TASK OBJECTIVE: Without including any image, retype the records word for word.

SUPPLIED INFORMATION:
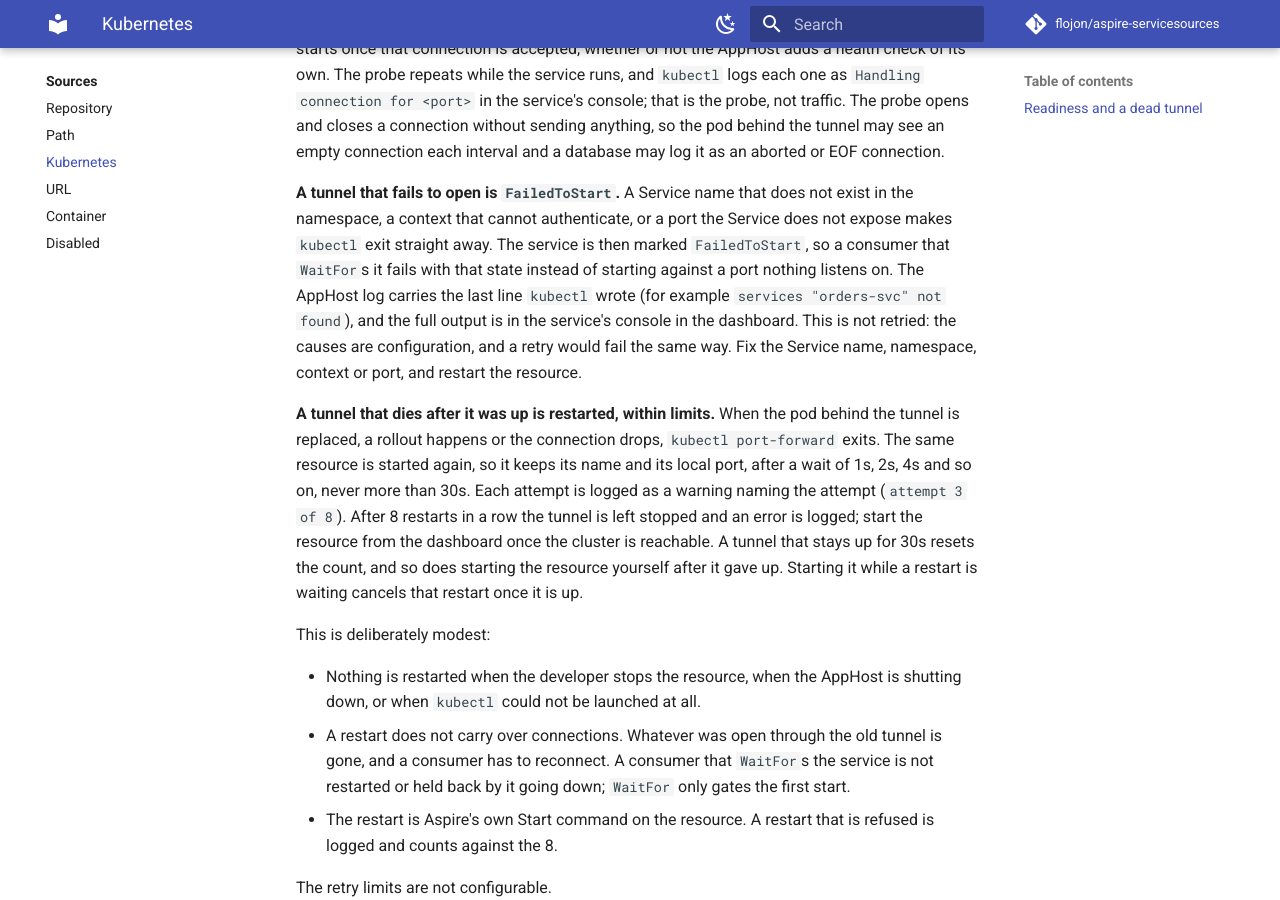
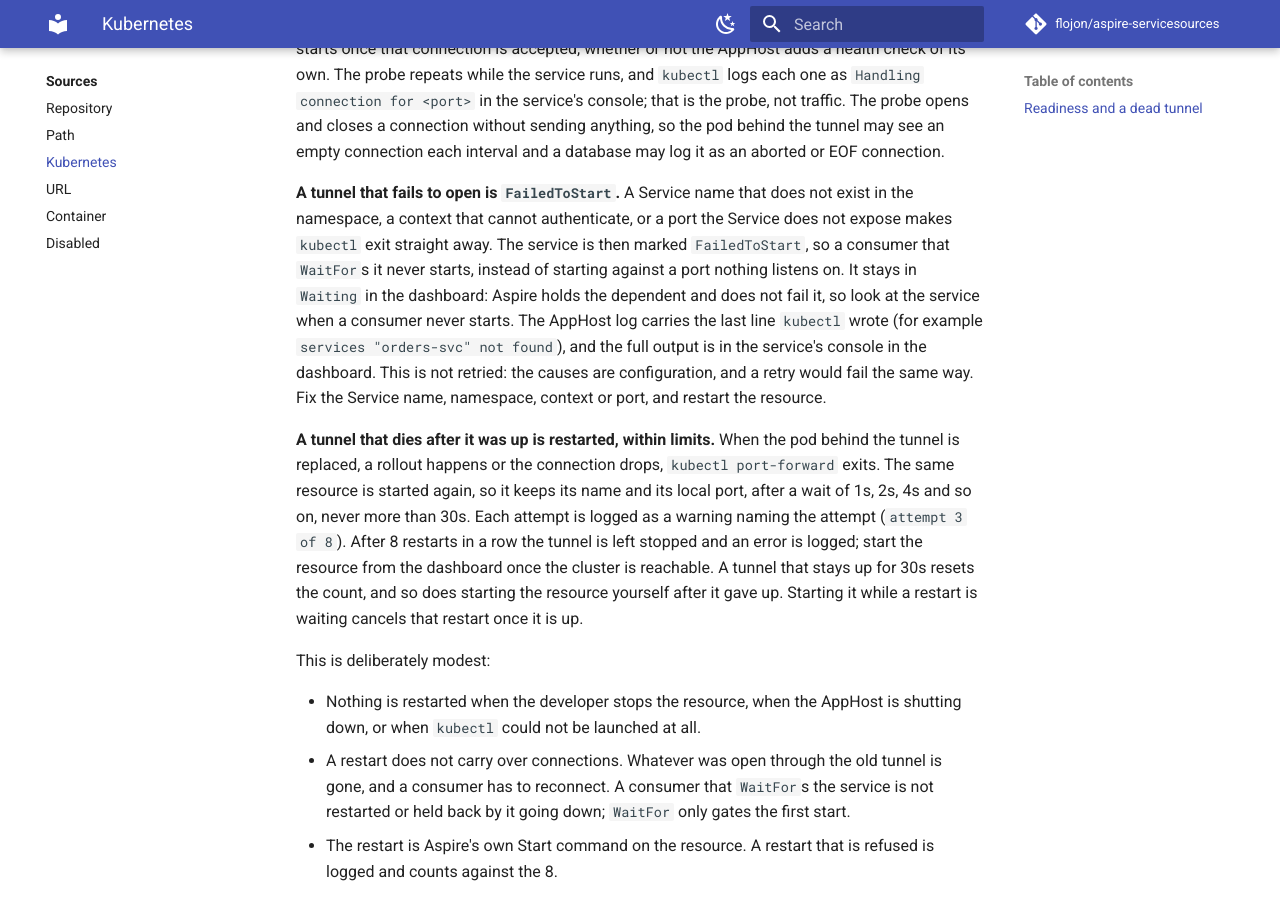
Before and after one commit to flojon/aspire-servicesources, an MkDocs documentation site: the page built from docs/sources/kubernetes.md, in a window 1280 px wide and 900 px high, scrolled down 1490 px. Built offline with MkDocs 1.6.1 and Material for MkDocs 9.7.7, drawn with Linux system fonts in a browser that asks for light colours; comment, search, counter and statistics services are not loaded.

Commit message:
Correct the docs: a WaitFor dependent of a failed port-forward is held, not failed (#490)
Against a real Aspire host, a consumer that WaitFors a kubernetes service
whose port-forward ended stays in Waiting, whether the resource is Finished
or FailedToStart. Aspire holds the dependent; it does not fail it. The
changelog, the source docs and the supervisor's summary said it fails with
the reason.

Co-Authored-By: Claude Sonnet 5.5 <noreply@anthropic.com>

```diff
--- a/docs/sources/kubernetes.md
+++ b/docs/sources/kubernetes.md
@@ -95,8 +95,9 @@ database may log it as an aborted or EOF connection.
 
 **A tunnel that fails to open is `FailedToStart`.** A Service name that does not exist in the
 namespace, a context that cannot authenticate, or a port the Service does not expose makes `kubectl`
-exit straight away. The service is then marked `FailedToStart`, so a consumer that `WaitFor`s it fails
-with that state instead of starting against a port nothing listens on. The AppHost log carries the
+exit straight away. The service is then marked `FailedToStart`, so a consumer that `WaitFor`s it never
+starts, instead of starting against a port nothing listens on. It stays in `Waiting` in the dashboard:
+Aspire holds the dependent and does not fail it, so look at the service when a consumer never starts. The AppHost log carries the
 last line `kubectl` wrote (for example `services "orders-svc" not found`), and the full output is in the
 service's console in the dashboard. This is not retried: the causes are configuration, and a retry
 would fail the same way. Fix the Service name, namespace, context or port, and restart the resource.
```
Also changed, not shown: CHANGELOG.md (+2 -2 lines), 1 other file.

OUTPUT OF THE EXERCISE:
Before and after one commit to flojon/aspire-servicesources, an MkDocs documentation site: the page built from docs/sources/kubernetes.md, in a window 1280 px wide and 900 px high, scrolled down 1490 px. Built offline with MkDocs 1.6.1 and Material for MkDocs 9.7.7, drawn with Linux system fonts in a browser that asks for light colours; comment, search, counter and statistics services are not loaded.

Commit message:
Correct the docs: a WaitFor dependent of a failed port-forward is held, not failed (#490)
Against a real Aspire host, a consumer that WaitFors a kubernetes service
whose port-forward ended stays in Waiting, whether the resource is Finished
or FailedToStart. Aspire holds the dependent; it does not fail it. The
changelog, the source docs and the supervisor's summary said it fails with
the reason.

Co-Authored-By: Claude Sonnet 5.5 <noreply@anthropic.com>

```diff
--- a/docs/sources/kubernetes.md
+++ b/docs/sources/kubernetes.md
@@ -95,8 +95,9 @@ database may log it as an aborted or EOF connection.
 
 **A tunnel that fails to open is `FailedToStart`.** A Service name that does not exist in the
 namespace, a context that cannot authenticate, or a port the Service does not expose makes `kubectl`
-exit straight away. The service is then marked `FailedToStart`, so a consumer that `WaitFor`s it fails
-with that state instead of starting against a port nothing listens on. The AppHost log carries the
+exit straight away. The service is then marked `FailedToStart`, so a consumer that `WaitFor`s it never
+starts, instead of starting against a port nothing listens on. It stays in `Waiting` in the dashboard:
+Aspire holds the dependent and does not fail it, so look at the service when a consumer never starts. The AppHost log carries the
 last line `kubectl` wrote (for example `services "orders-svc" not found`), and the full output is in the
 service's console in the dashboard. This is not retried: the causes are configuration, and a retry
 would fail the same way. Fix the Service name, namespace, context or port, and restart the resource.
```
Also changed, not shown: CHANGELOG.md (+2 -2 lines), 1 other file.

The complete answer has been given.